Chamelaucium waxflowers

‘Chamelaucium Waxflowers’

Chamelaucium are tough shrubs that will produce billowing clouds of flowers from late winter to spring with such abundance that you can pick them by the bucket full. Go all out for Geraldton wax!

Two species that are indigenous to the semi-arid regions of Western Australia have become the plant parents of magnificent hybrids of flowering shrubs supplying cut flowers that are loved and valued the world over. They are Chamelaucium uncinatum (Geraldton wax) and Chamelaucium megalopetalum (large wax flower). They are members of the Myrtaceae family, in which the well-loved bottle brushes, tea bushes and other melaleucas also find themselves.

Whereas the species, with their hues of pink, white and purple flowers, require a Mediterranean type of climate with dry, hot summers and well-draining, relatively poor sandy soil, the modern hybrids sport a wider colour range and different flower shapes, and are also more tolerant of other climates.

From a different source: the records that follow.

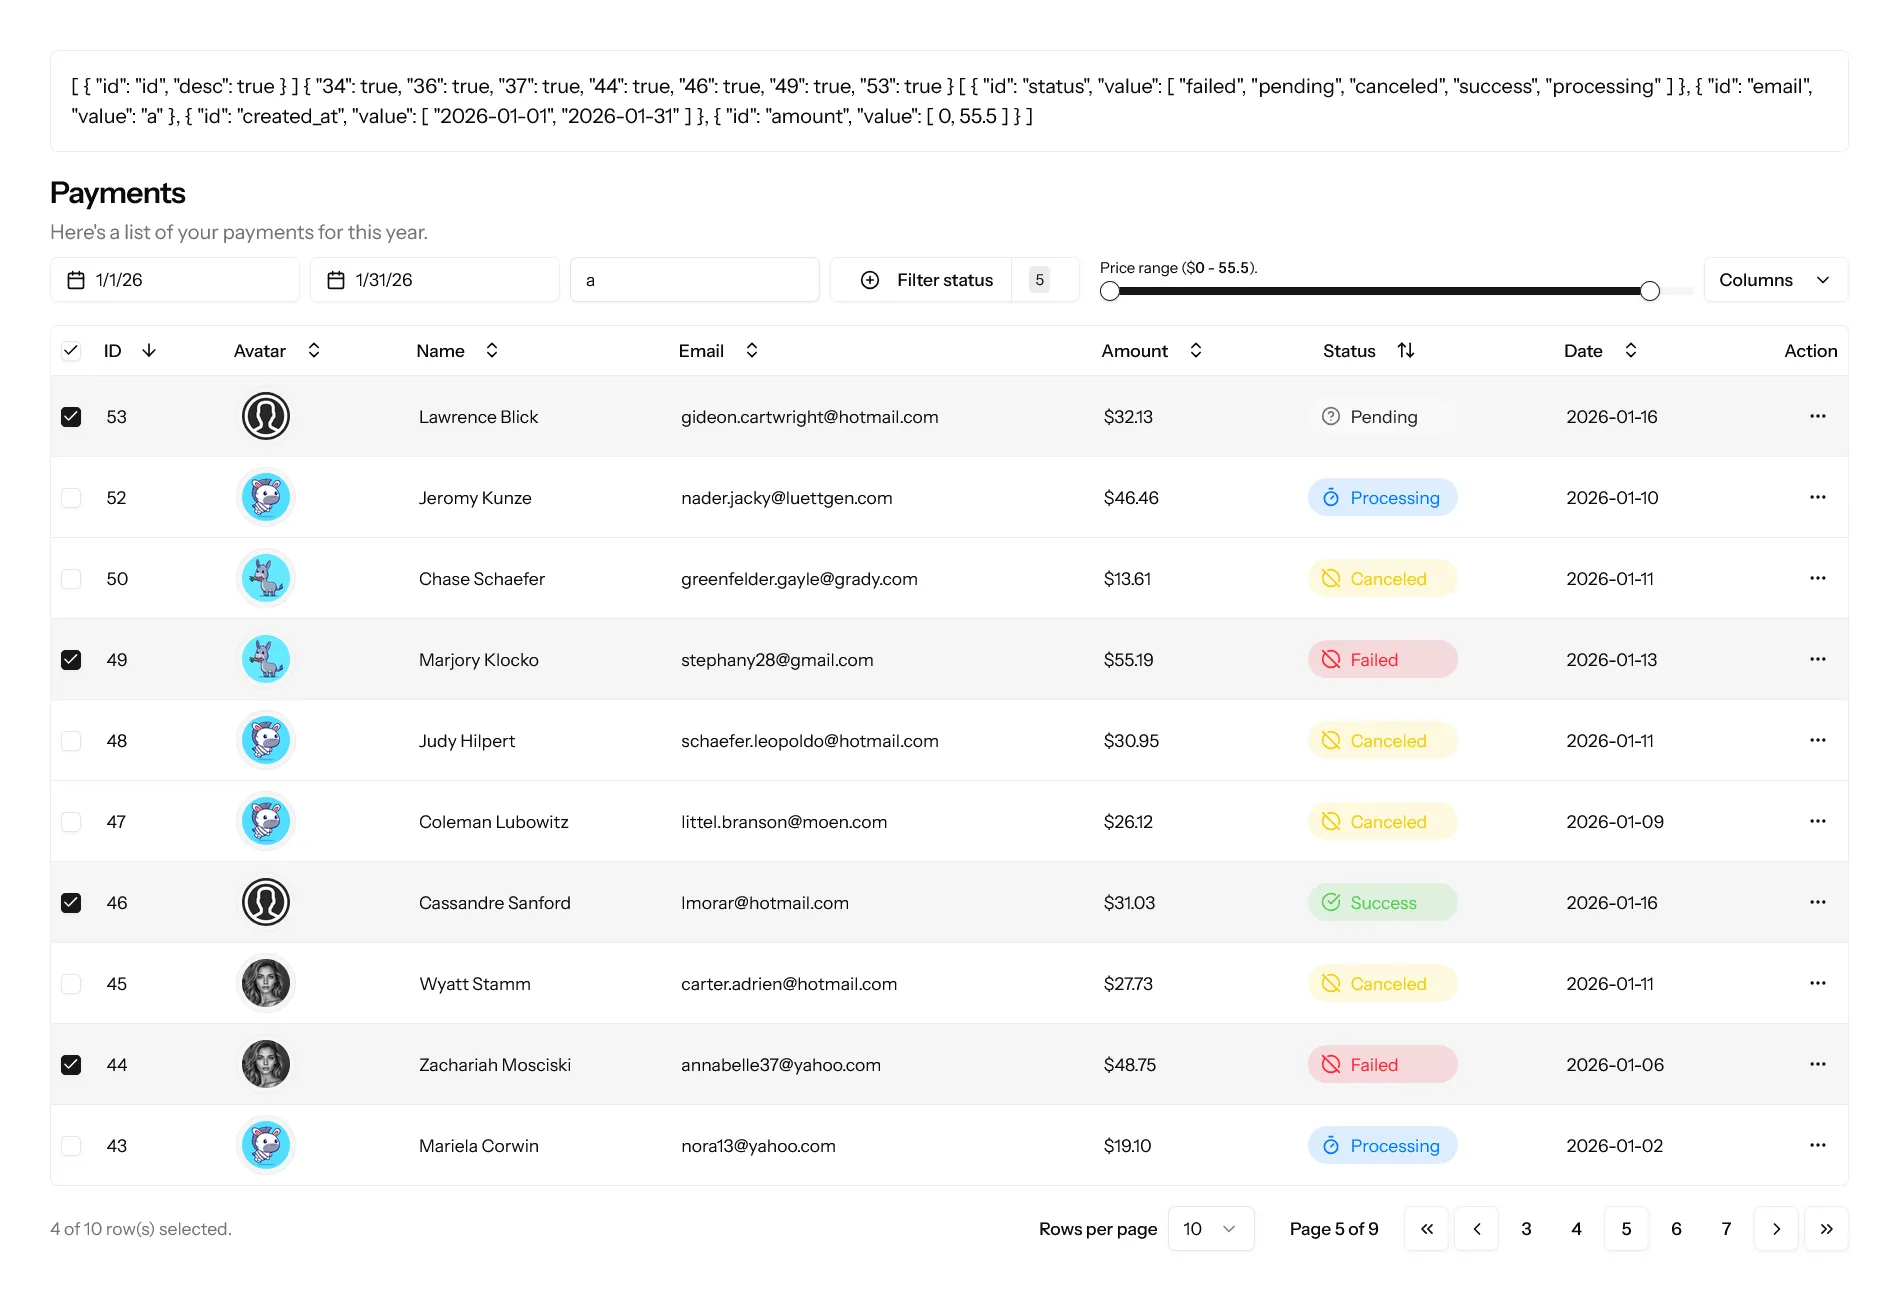
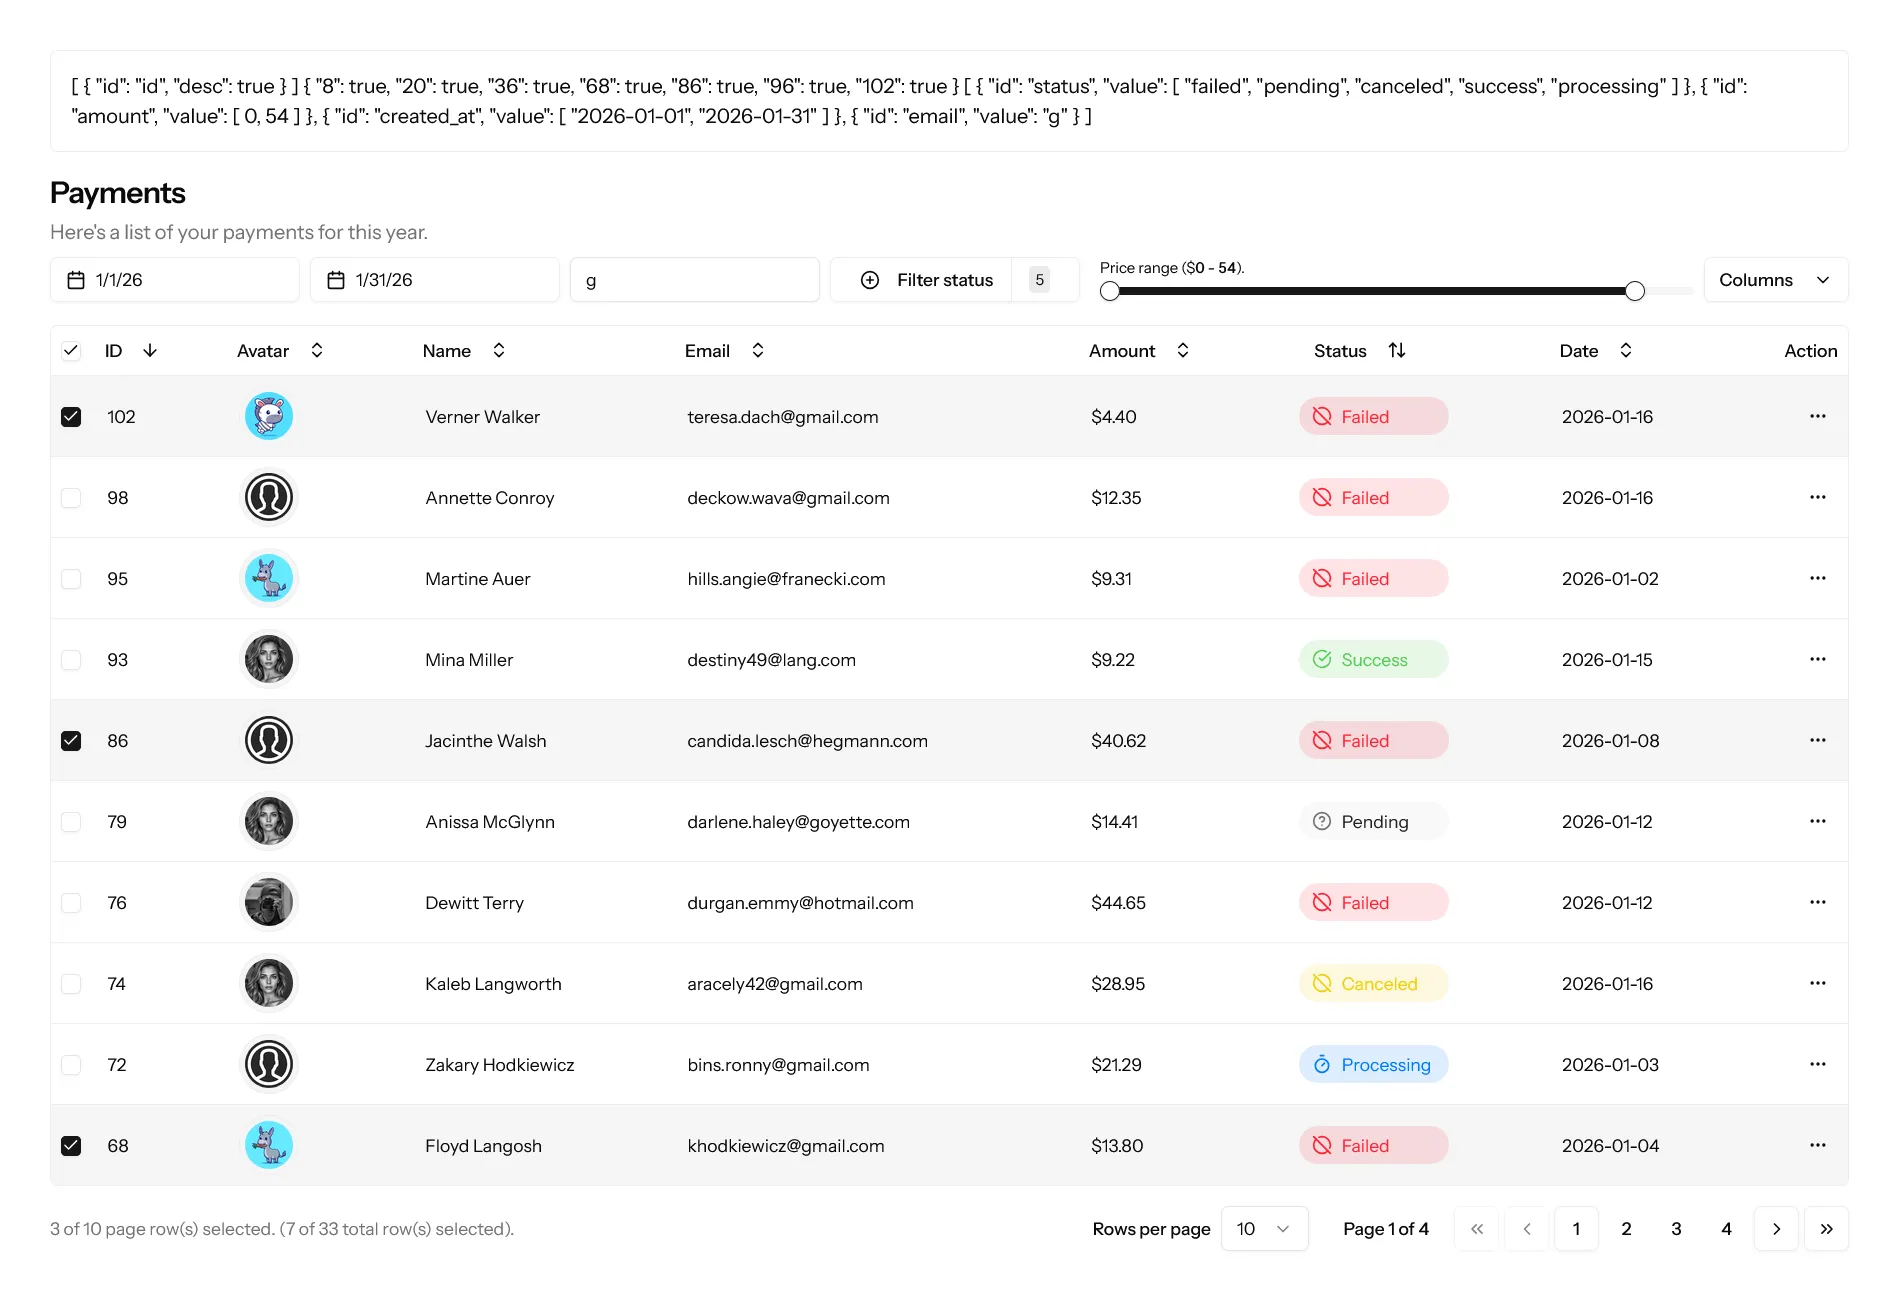
Pagination numbers

diff --git a/resources/js/pages/Payments/Index.vue b/resources/js/pages/Payments/Index.vue
@@ -108,16 +108,19 @@ const table = useVueTable({
   	getFacetedUniqueValues: getFacetedUniqueValues(),
   	getFacetedMinMaxValues: getFacetedMinMaxValues(),
 	getPaginationRowModel: getPaginationRowModel(), // Not required here
+	onExpandedChange: (updaterOrValue) => valueUpdater(updaterOrValue, expanded),
 	onColumnVisibilityChange: (updaterOrValue) => valueUpdater(updaterOrValue, columnVisibility),
 	onRowSelectionChange: (updaterOrValue) => valueUpdater(updaterOrValue, rowSelection),
-	onExpandedChange: (updaterOrValue) => valueUpdater(updaterOrValue, expanded),
 	// Throttle or debounce requests
 	onColumnFiltersChange: throttle((updaterOrValue) => {
 		columnFilters.value = typeof updaterOrValue === 'function' ? updaterOrValue(columnFilters.value) : updaterOrValue;
+
 		// Refresh data amd move to first page
 		table.resetPageIndex()
-		// Reset selection
-		rowSelection.value = {}
+
+		// Reset selection after filtering
+		// rowSelection.value = {}
+
 		// console.log(filters, table.getRowCount(), table.getPageCount(), props.data?.last_page, table.getState().pagination.pageIndex);
 	}, 600),
 	onSortingChange: throttle((updaterOrValue) => {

They are even frost-hardy and can cope with temperatures of down to -2°C, although in frosty climes it is recommended that plants should be planted in a protected area or covered with frost-protection fabric in winter. The only conditions they really do not like are high humidity and very wet summers.

Improved breeding has also resulted in an extended blooming time, with hybrids flowering in succession from late winter well into early summer. Some hybrids also have a more dwarf and compact growth habit, which makes them suitable for containers – we can promise you that a Chamelaucium ‘My Sweet Sixteen’ in a large pot will take your breath away in September and October, when it flowers with gusto!

General characteristics

The evergreen, multi-stemmed shrubs have thin woody stems with bright or dark green needle-thin leaves that give off a pleasant lemony smell when crushed. Shiny, berry-like tight buds are arranged in open sprays along the ends of stems, opening up into lush clusters of waxy star-shaped flowers with great staying power. They last exceptionally well in the vase. The flowers have a sweet honey scent and nectar that attracts butterflies and bees on balmy winter and spring days.

Growth requirements

  • Plant them in open, sunny spots. Due to their dense growth habit, they can be used as screening plants, windbreaks (they love coastal conditions) and flowering hedges.
  • The soil must be sandy and very well-draining. Amend planting holes with quality compost. Since they have the same requirements as fynbos, you can use a commercial fynbos potting mix for pots.
  • When well established, they have low water needs. Young plants must, however, be watered regularly for the first two years after planting them. Plants in pots will need daily watering.
  • Geraldton wax are low-maintenance plants with virtually no disease issues. A light pruning after their flowering phase, just to shape and neaten the plant, is more than enough. Picking the flowers regularly will keep the plant in shape and encourage dense new growth as well.
  • After planting, supply an organic mulch around the plants and keep renewing it. Never dig around the root system as it can cause root disease and the demise of the plant.